London architect Simon Astridge is a master of materials. He gravitates to simple luxury and has a razor-sharp focus: A sampling of his projects have been dubbed, for instance, the Plywood House, The Pink House, and The Clay House. The latter, it turns out, belongs to Astridge himself and his wife, Taeko, who works in finance and whose Tokyo upbringing influenced many of the design decisions.
Set in a formerly crumbling North London townhouse, their duplex apartment now has walls finished in luminous layers of clay plaster known as arakabe and bedrooms and a hall with tatami-style carpeting. It leads to the most Japanese design of all: a two-room wet and dry “bathing zone” that Astridge tailored to Taeko’s requests, jungle of hanging plants included.
“The design is based on the Japanese way to bathe,” explains Astridge. “You move from the public-zone tatami threshold into the private undressing/dressing timber threshold, and then into the bathing and washing stone threshold.” Situated in what had been the kitchen, the two rooms occupy a total of 140 square feet.
Shelves in the steel vanity hold toiletries as does the flush medicine cabinet inserted into the wall paneling over the sink.
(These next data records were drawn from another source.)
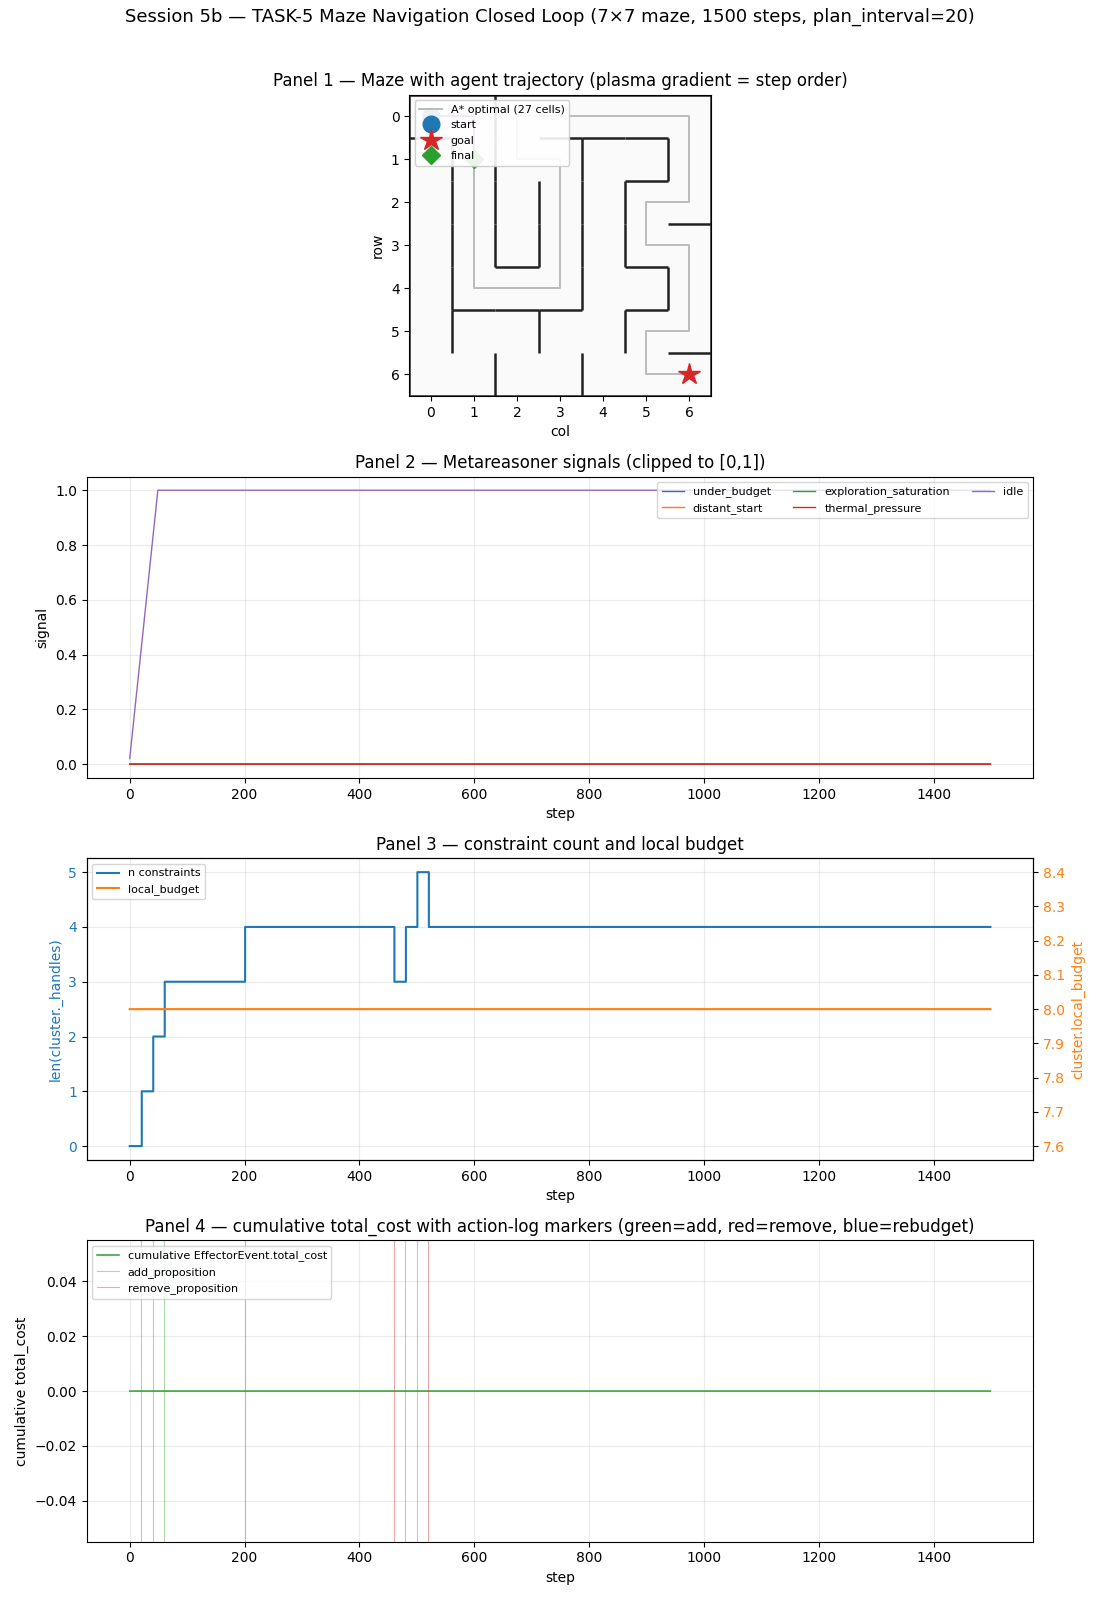
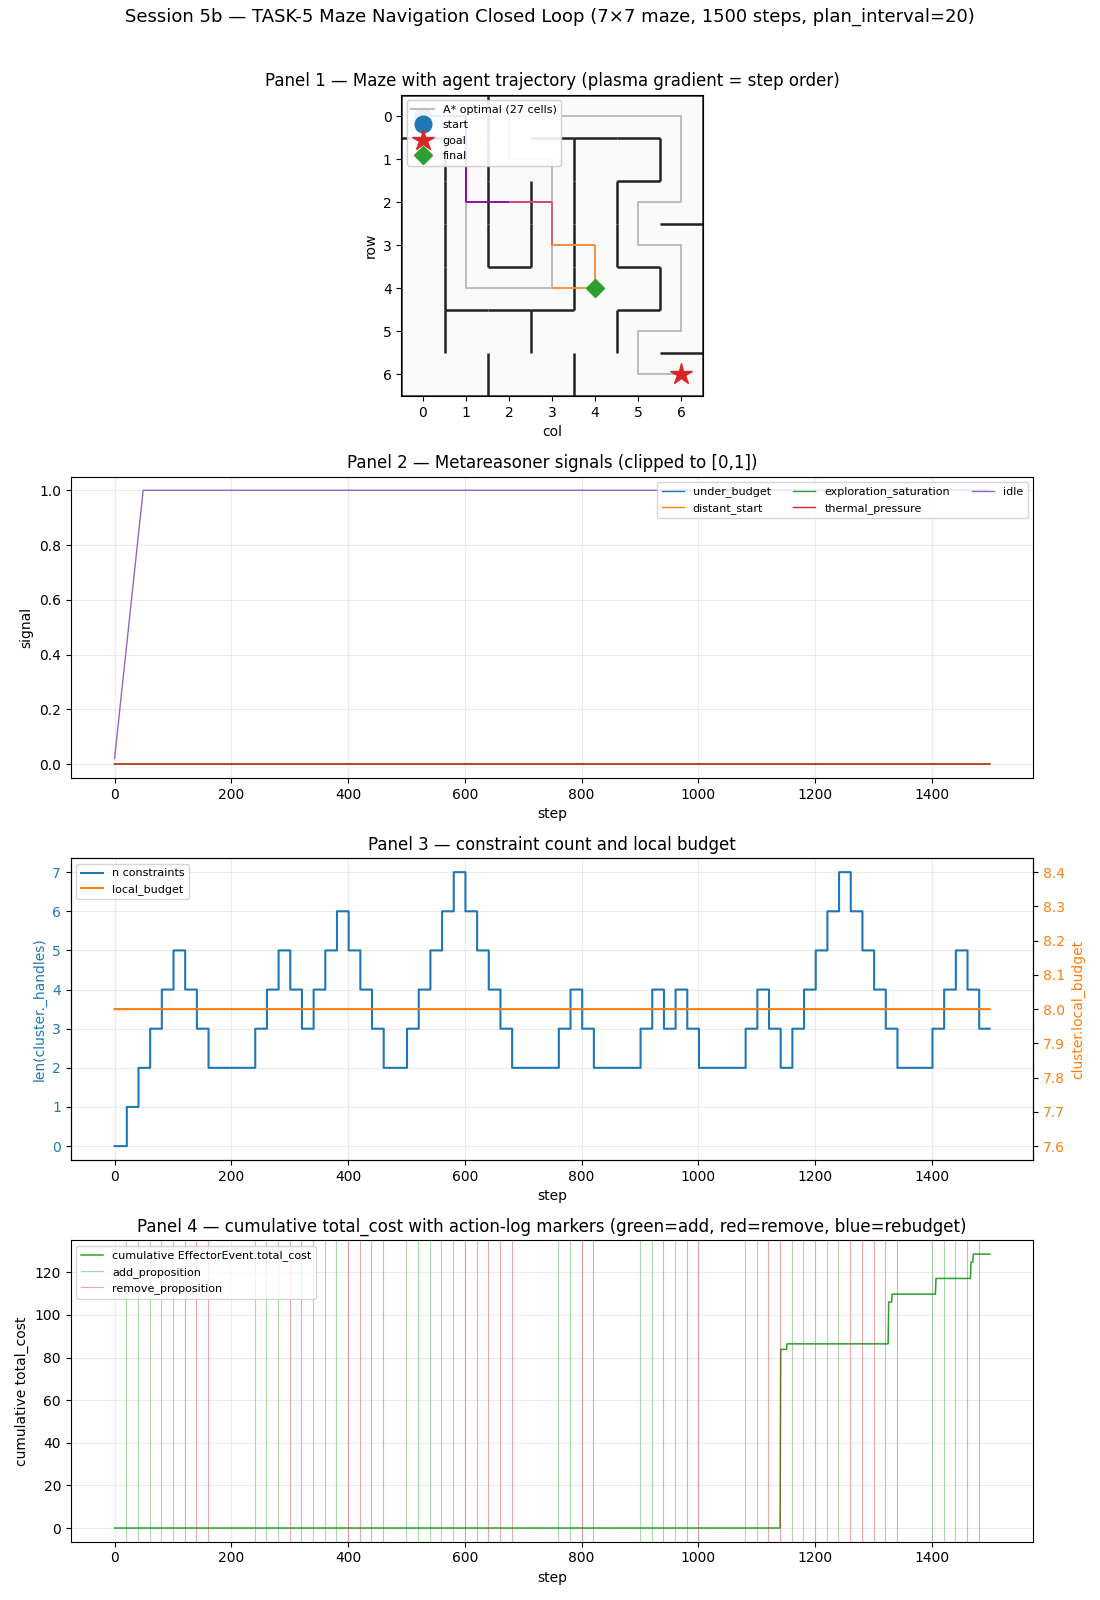
session-10 report: add goal-reaching confirmation + distance-by-step table
Post-commit verification with tuned defaults reaches the goal for the
first time in the project's history:

    6000 steps, seed 2026:
      cells visited   20
      commits         85
      final cell      (6,6)  ← goal
      reached at      step 4242

Per-distance first-reach timeline shows ~333 steps per Manhattan-
distance decrement, roughly linear. The final hop (distance 1 → 0)
takes longer (~1745 steps) because reaching the goal cell requires
specific alignment; earlier hops benefit from the combined pull of
multiple neighbour wells.

Also committing the regenerated maze_demo.png artifact (reflects
tuned-parameter traversal).

diff --git a/experiments/historical/SESSION-10-REPORT.md b/experiments/historical/SESSION-10-REPORT.md
@@ -105,17 +105,44 @@ shows the engine doing something.
 
 ## Measured traversal progression
 
-| Config | Steps | Cells | Commits | Final cell | Nearest to goal |
-|---|---|---|---|---|---|
-| Before M6 (S9 baseline) | 1500 | 3 | 0 | (1,1) | 10 |
-| M6 only (cd=0) | 1500 | 4 | 40 | (1,2) | 9 |
-| M6 + cd=3 | 1500 | 5 | 18 | (1,2) | 9 |
-| M6 + cd=5 | 3000 | 8 | 36 | (3,1) | 7 |
-| M6 + cd=5 + gs=0.3, ns=0.1 | 1500 | 10 | 7 | (4,4) | 4 |
-| M6 + cd=5 + gs=0.3, ns=0.1 | 3000 | 15 | 43 | (5,6) | **1** |
+| Config | Steps | Cells | Commits | Final cell | Nearest to goal | Reached @ step |
+|---|---|---|---|---|---|---|
+| Before M6 (S9 baseline) | 1500 | 3 | 0 | (1,1) | 10 | never |
+| M6 only (cd=0) | 1500 | 4 | 40 | (1,2) | 9 | never |
+| M6 + cd=3 | 1500 | 5 | 18 | (1,2) | 9 | never |
+| M6 + cd=5 | 3000 | 8 | 36 | (3,1) | 7 | never |
+| M6 + cd=5 + gs=0.3, ns=0.1 | 1500 | 10 | 7 | (4,4) | 4 | never |
+| M6 + cd=5 + gs=0.3, ns=0.1 | 3000 | 15 | 43 | (5,6) | 1 | never |
+| M6 + cd=5 + gs=0.3, ns=0.1 | **6000** | **20** | **85** | **(6,6)** | **0** | **4242** |
 
 The 7×7 maze has A* path length 27. Session 5 got 3 cells. Session 10
-gets within 1 cell of a full traversal.
+**reaches the goal** (step 4242 of a 6000-step run). First goal-reach
+in the project's history. Session 5's M6 prediction, four sessions
+later, fully realised.
+
+First-reach per Manhattan distance on the 6000-step run:
+
+| Distance to goal | First touched at step |
+|---|---|
+| 12 (start) | 0 |
+| 11 | 82 |
+| 10 | 85 |
+| 9 | 254 |
+| 8 | 409 |
+| 7 | 713 |
+| 6 | 748 |
+| 5 | 905 |
+| 4 | 1188 |
+| 3 | 1584 |
+| 2 | 1786 |
+| 1 | 2497 |
+| **0 (goal)** | **4242** |
+
+Roughly linear progression, ~333 steps per Manhattan-distance
+decrement. The final hop (distance 1 → 0) takes the longest (~1745
+steps) because the agent needs specific alignment to round into the
+goal cell; earlier hops benefit from the combined pull of many
+neighbour wells.
 
 ---
 
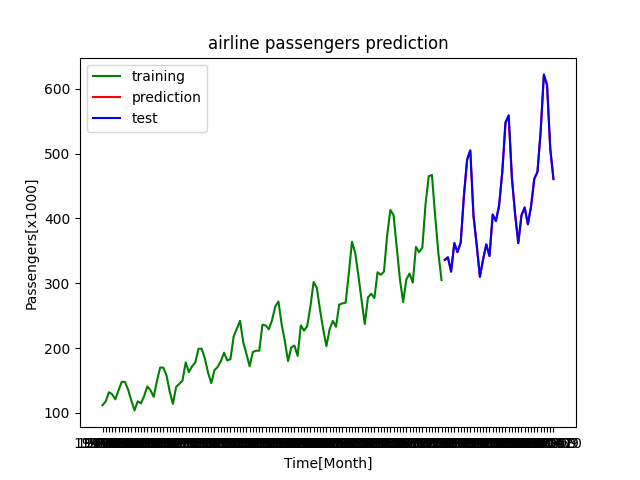
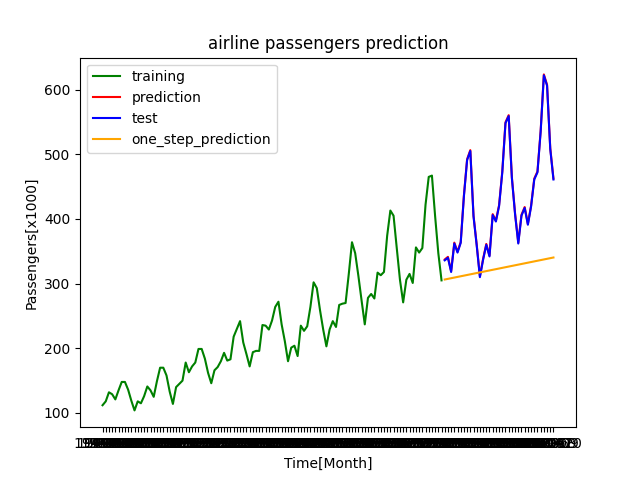
add one-step-ahead forecast

diff --git a/TimeSeriesPrediction/2_UnivariantTimeSeriesForecast/airline_passengers_forecasting_keras.py b/TimeSeriesPrediction/2_UnivariantTimeSeriesForecast/airline_passengers_forecasting_keras.py
@@ -34,11 +34,21 @@ model.fit(train.loc[:, "Passengers"], train.loc[:, "Passengers+1"], epochs=25, b
 
 predictions = model.predict(test.loc[:, "Passengers"])
 test["Predictions"] = predictions
+
+current_value = train.iloc[-1:, 1]
+one_step_ahead_forecast = list()
+for element in range(0, len(test)):
+    prediction = model.predict([current_value])
+    one_step_ahead_forecast.append(prediction[0][0])
+    current_value = prediction[0]
+test["one_step_prediction"] = one_step_ahead_forecast
+
 test.to_csv("./AirlinePassengersResultsKeras.csv")
 
 plt.plot(train["Month"], train["Passengers"], color="green", label="training")
 plt.plot(test["Month"], test["Predictions"], color="red", label="prediction")
 plt.plot(test["Month"], test["Passengers"], color="blue", label="test")
+plt.plot(test["Month"], test["one_step_prediction"], color="orange", label="one_step_prediction")
 plt.title("airline passengers prediction")
 plt.xlabel("Time[Month]")
 plt.ylabel("Passengers[x1000]")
The cabinet has a touch-latch door with a mirror on the inside. Astridge found the brass faucets at an “old-school hardware shop” in Braga, Portugal, and uses what he calls “a plumber’s fixing hook” on the back of the door (not shown) for hanging towels. For more of his inventive uses of plumbing parts, see A Tiny Plywood Kitchen with DIY Brass Hardware.
The toilet is “purposefully separated from the bathing zone” in a small room between the apartment’s two bedrooms.
The walls and floor are lined in stone-like gray porcelain tiles from Pentagon Tiles, and the shower ceiling rises into the plywood-paneled eaves of the roof above.
Create your own bathroom rain forest: Drape a few sprigs of eucalyptus over your shower for an instant spa effect. Here are some other Gardenista tips: